- Exercise brief: Pull every line that holds the word "system" from the entries.

- Source material:
..........

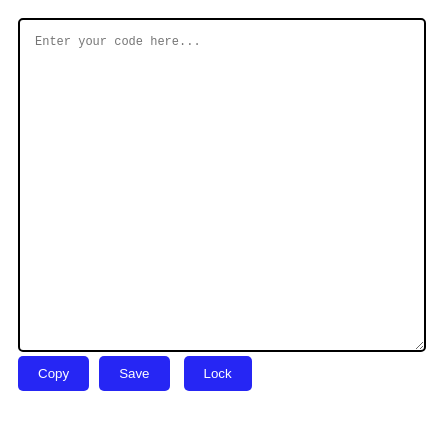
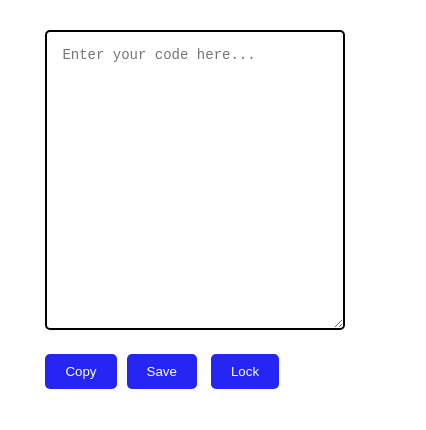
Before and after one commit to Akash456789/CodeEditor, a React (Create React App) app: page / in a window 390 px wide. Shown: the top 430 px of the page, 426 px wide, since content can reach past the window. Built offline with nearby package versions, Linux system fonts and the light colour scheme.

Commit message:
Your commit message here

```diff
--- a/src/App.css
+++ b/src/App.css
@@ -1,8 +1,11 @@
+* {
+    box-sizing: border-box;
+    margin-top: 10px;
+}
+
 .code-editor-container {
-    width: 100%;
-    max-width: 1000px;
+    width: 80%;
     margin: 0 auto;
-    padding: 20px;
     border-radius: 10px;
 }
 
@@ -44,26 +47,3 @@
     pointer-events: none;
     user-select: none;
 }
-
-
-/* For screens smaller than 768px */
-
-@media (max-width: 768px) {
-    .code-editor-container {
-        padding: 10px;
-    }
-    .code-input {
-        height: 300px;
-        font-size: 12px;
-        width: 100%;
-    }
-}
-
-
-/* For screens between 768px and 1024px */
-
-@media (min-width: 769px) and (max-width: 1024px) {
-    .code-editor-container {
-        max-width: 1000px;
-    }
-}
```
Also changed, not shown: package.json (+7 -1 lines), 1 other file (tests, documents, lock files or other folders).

..........

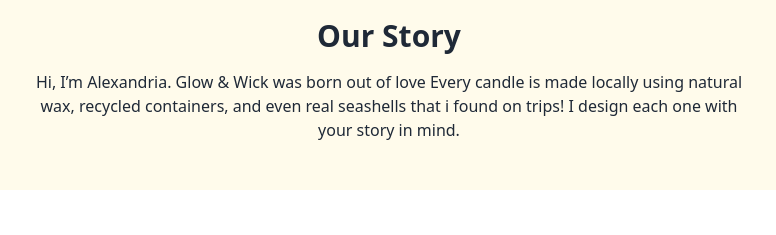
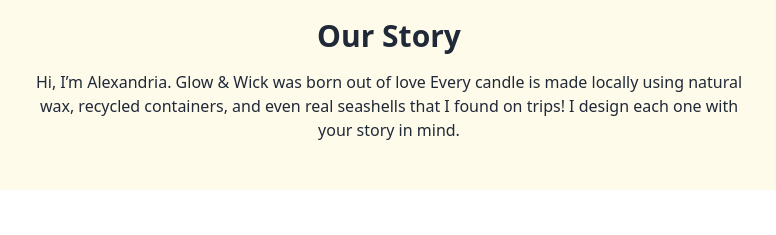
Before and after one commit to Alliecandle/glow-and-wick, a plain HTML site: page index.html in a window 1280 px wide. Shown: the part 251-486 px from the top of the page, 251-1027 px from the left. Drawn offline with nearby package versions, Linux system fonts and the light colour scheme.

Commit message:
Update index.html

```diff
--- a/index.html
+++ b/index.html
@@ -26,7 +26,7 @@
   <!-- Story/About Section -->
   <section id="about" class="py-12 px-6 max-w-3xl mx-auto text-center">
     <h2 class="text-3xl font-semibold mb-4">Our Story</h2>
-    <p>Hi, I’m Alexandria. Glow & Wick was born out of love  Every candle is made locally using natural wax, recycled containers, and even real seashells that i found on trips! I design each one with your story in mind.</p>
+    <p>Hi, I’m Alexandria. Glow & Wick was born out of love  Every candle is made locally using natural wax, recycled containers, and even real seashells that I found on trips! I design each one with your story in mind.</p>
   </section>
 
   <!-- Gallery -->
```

..........

- Exercise result:
Before and after one commit to Akash456789/CodeEditor, a React (Create React App) app: page / in a window 390 px wide. Shown: the top 430 px of the page, 426 px wide, since content can reach past the window. Built offline with nearby package versions, Linux system fonts and the light colour scheme.
Before and after one commit to Alliecandle/glow-and-wick, a plain HTML site: page index.html in a window 1280 px wide. Shown: the part 251-486 px from the top of the page, 251-1027 px from the left. Drawn offline with nearby package versions, Linux system fonts and the light colour scheme.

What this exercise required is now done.